By ASSOCIATED PRESS
A federal judge on Friday temporarily halted plans by companies in New Mexico and Iowa to start slaughtering horses next week.
U.S. District Judge Christina Armijo issued a restraining order in a lawsuit brought by The Humane Society of the United States and other groups in a case that has sparked an emotional national debate about how best to deal with the tens of thousands of wild, unwanted and abandoned horses across the country.
The move stops what would have been the resumption of horse slaughter for the first time in seven years in the U.S.
Plaintiffs’ lawyer Bruce Wagman, said his clients were overjoyed with the ruling and had been “extremely distressed that horse slaughter was going to start up again in America.”

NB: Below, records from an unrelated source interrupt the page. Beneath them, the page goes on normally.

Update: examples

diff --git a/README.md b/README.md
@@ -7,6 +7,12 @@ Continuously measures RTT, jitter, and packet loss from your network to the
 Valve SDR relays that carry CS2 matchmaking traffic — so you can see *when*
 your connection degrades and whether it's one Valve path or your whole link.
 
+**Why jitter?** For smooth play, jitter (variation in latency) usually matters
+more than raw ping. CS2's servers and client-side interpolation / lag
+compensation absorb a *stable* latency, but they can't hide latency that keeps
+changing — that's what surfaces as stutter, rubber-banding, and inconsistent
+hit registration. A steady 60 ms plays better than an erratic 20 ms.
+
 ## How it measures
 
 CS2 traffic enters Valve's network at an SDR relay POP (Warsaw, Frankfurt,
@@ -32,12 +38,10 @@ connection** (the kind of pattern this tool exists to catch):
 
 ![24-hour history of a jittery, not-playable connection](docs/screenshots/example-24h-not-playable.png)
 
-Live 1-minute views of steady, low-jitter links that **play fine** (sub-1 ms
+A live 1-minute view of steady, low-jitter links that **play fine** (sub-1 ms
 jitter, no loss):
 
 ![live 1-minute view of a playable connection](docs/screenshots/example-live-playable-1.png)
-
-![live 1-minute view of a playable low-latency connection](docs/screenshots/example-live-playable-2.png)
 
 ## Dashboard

Valley Meat Co. of Roswell, New Mexico, has been at the fore of the fight, pushing for more than a year for permission to convert its cattle plant into a horse slaughterhouse.
Pat Rogers, an attorney for Responsible Transportation, said his clients borrowed $1.5 million to begin the operation, with another $1.4 million from investors.
Wayne Pacelle states:
We’ve won a temporary but life-saving reprieve for horses in federal court late this afternoon, and it’s good news indeed that the kill boxes in New Mexico and Iowa will be empty of horses in the weeks ahead. We’ll continue to make arguments when the case resumes in a month that these plants cannot legally operate because of inadequate environmental review.